WHAT TO PRODUCE:
Return every line from the records below with the string "Views".

|---|

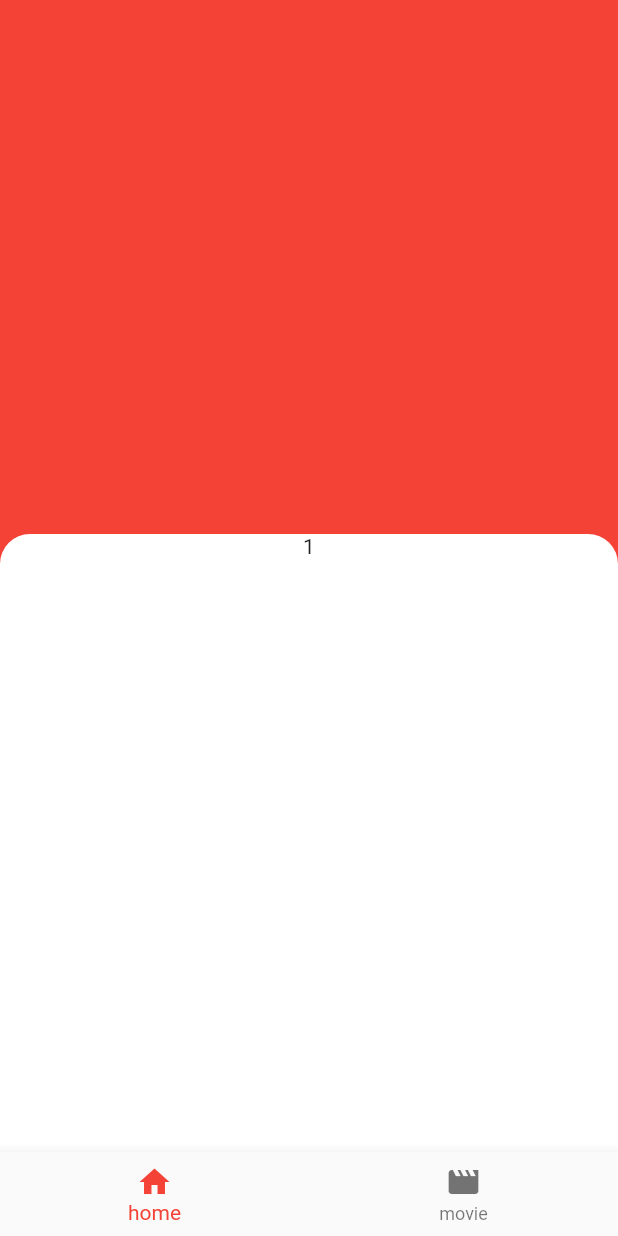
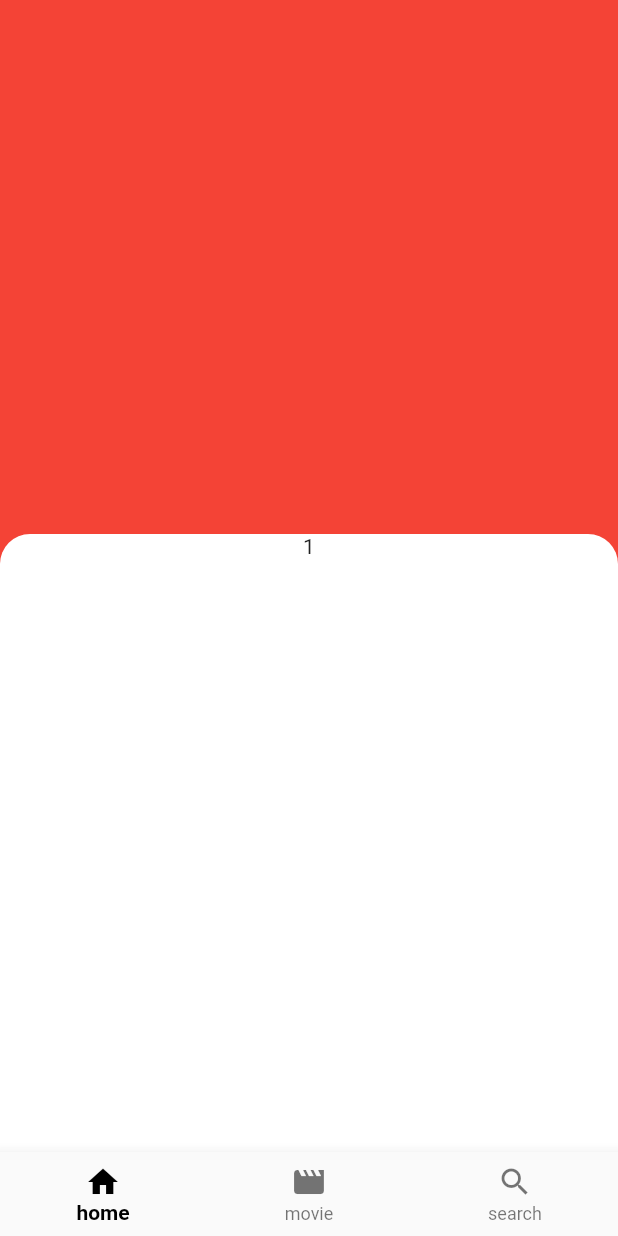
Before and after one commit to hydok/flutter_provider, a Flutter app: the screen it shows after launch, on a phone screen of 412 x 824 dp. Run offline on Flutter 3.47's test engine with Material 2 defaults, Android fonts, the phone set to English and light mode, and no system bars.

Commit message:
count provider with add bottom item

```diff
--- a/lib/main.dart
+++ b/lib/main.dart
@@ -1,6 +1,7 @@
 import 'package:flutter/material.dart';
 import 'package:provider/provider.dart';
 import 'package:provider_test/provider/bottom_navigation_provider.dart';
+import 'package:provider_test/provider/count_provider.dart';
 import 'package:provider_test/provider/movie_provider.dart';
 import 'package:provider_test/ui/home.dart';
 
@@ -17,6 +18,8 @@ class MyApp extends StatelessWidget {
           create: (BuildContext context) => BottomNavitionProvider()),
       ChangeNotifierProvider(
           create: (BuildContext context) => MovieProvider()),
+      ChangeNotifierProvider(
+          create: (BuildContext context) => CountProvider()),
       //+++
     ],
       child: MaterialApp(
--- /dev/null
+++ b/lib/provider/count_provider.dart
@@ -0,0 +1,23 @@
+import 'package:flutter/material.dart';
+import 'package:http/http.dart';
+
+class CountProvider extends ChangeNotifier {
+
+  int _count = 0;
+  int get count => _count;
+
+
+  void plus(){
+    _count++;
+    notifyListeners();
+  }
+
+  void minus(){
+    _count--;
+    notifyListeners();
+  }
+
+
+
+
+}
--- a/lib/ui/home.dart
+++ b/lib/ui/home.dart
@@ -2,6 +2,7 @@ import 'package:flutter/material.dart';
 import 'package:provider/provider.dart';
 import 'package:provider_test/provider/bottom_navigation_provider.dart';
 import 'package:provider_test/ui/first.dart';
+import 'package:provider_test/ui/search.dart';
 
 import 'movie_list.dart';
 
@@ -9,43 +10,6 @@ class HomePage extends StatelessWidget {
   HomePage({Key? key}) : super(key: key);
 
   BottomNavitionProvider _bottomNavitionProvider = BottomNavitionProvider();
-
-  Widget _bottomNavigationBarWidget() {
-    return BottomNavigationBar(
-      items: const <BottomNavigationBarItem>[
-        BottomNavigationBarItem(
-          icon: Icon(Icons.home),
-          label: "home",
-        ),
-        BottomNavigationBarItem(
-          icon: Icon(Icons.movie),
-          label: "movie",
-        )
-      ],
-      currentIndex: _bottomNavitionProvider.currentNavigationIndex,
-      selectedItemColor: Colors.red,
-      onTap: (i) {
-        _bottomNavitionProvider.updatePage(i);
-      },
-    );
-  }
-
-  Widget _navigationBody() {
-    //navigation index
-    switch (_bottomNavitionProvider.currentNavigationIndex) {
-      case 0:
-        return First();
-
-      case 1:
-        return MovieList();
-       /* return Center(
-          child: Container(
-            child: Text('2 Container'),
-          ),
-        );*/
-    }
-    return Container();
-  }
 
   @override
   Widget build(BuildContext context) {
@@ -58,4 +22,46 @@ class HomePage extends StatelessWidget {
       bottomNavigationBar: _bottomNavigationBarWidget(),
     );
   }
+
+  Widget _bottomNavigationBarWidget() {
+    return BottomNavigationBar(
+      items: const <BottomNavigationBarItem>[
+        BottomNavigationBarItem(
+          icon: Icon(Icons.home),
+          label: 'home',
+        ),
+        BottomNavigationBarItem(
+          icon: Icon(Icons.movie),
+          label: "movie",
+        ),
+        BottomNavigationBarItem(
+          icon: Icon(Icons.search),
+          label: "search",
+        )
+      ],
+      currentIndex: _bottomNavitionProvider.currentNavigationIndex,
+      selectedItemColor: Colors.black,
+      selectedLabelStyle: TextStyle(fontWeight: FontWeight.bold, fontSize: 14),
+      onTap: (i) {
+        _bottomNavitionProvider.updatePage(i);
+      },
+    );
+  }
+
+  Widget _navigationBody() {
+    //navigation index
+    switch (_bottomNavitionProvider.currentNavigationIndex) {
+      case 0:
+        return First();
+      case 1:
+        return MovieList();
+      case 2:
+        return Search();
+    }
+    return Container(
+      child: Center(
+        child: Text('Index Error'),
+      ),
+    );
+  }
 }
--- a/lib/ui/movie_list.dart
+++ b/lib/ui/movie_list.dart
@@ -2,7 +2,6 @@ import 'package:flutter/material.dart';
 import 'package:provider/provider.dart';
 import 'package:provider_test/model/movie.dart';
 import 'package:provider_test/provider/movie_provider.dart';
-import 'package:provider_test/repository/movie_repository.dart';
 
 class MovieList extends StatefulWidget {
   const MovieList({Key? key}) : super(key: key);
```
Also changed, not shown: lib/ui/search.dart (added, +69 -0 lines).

|---|

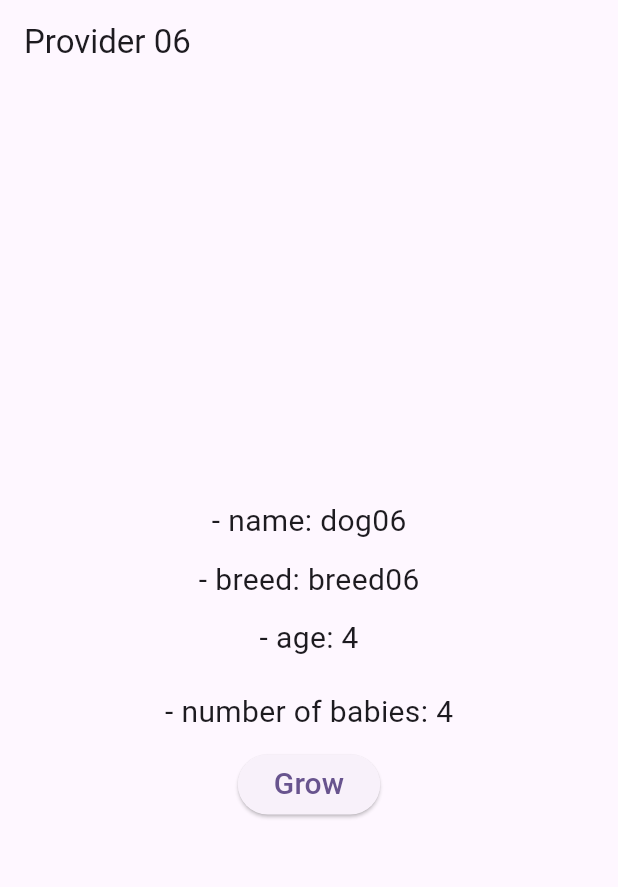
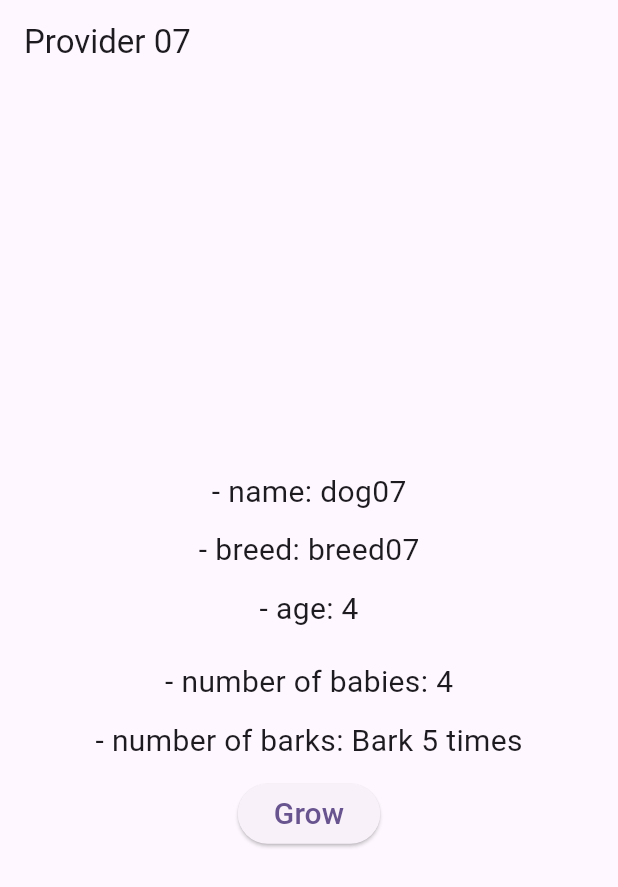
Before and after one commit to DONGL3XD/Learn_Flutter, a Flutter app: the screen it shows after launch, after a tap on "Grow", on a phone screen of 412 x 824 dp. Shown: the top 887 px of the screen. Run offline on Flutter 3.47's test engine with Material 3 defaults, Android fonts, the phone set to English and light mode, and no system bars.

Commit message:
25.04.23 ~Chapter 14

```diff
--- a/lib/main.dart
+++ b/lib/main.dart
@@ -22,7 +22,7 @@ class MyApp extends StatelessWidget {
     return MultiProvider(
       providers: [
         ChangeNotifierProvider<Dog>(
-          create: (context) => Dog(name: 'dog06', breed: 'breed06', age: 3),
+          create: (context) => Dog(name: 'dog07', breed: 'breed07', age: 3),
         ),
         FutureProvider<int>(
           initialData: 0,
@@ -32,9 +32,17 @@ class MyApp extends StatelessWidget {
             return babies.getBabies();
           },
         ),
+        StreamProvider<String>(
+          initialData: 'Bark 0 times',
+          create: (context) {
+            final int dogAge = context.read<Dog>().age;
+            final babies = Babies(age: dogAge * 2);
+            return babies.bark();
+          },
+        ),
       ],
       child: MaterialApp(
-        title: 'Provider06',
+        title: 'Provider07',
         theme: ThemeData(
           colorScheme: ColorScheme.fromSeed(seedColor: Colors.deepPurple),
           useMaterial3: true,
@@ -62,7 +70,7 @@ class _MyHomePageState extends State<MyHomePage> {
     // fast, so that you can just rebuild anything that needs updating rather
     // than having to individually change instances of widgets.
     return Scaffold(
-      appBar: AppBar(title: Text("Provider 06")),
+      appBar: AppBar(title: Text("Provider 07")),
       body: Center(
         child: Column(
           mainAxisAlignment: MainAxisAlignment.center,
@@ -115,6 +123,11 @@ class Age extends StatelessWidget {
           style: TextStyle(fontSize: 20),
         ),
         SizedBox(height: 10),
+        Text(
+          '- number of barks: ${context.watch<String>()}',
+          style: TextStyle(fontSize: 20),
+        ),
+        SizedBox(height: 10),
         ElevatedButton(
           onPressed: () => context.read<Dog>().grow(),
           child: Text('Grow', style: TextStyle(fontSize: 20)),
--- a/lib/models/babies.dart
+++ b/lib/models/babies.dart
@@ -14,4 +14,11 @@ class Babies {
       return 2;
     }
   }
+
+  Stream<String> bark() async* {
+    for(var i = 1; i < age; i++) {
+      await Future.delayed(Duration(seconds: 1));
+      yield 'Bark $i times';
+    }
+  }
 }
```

|---|

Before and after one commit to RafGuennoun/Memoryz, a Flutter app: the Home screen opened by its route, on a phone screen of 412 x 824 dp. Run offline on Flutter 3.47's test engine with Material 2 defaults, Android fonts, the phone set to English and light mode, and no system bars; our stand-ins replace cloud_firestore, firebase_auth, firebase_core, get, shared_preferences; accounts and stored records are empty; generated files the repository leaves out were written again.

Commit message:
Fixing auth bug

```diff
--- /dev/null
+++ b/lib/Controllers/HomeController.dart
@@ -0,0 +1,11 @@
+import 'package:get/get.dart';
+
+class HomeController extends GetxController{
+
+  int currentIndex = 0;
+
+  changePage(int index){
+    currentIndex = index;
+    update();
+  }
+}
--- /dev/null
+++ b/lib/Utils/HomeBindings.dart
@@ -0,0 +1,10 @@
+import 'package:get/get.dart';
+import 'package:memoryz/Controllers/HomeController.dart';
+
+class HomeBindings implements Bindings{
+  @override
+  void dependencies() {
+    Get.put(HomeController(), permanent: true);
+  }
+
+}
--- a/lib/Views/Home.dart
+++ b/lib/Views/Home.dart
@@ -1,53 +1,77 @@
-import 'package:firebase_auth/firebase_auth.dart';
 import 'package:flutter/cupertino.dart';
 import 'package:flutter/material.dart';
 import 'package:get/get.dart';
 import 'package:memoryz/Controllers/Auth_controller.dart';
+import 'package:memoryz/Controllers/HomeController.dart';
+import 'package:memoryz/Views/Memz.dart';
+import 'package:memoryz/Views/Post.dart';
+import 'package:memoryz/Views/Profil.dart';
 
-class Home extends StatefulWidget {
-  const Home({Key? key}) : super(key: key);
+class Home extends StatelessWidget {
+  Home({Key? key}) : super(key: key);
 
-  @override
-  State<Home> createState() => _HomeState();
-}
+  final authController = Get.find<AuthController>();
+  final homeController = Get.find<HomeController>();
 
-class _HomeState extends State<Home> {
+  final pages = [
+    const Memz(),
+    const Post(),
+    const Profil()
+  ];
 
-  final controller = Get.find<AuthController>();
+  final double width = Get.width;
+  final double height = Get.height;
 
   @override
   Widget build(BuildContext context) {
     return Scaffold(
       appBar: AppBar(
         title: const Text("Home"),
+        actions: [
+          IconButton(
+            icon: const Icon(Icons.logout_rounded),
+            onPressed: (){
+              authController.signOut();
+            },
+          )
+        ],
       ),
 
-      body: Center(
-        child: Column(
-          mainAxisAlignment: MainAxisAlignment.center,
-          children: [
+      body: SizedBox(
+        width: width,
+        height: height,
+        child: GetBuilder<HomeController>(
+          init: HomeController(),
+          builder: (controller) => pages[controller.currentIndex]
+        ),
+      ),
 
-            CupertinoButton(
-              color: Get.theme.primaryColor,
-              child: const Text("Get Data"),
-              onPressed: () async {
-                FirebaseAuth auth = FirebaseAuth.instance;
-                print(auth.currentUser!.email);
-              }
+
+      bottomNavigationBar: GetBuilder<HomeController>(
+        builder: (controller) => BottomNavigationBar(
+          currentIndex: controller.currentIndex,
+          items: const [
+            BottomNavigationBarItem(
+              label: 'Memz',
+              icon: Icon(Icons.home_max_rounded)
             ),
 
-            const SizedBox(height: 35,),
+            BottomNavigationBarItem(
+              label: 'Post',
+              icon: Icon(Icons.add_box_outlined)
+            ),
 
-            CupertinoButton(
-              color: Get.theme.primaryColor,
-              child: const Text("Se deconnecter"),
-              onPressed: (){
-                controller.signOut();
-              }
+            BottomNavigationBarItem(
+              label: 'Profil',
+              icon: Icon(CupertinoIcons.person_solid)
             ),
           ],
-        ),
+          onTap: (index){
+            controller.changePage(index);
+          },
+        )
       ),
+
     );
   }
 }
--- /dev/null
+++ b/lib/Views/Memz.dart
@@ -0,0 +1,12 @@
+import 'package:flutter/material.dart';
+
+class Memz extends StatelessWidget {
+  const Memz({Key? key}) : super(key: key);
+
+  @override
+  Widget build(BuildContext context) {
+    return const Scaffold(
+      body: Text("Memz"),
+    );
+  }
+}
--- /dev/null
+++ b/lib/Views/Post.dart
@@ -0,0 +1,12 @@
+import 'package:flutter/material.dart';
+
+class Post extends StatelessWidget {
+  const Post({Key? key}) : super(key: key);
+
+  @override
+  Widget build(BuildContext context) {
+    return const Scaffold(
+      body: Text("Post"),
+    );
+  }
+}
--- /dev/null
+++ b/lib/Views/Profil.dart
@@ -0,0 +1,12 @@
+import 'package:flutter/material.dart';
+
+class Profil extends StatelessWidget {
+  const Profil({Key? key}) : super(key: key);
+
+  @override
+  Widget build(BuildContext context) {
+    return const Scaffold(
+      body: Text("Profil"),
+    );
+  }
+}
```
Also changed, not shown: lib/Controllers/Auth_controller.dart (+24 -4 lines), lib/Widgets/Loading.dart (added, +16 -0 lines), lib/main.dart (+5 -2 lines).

|---|

FINISHED EXERCISE:
--- a/lib/Views/Home.dart
+++ b/lib/Views/Home.dart
+import 'package:memoryz/Views/Memz.dart';
+import 'package:memoryz/Views/Post.dart';
+import 'package:memoryz/Views/Profil.dart';
+++ b/lib/Views/Memz.dart
+++ b/lib/Views/Post.dart
+++ b/lib/Views/Profil.dart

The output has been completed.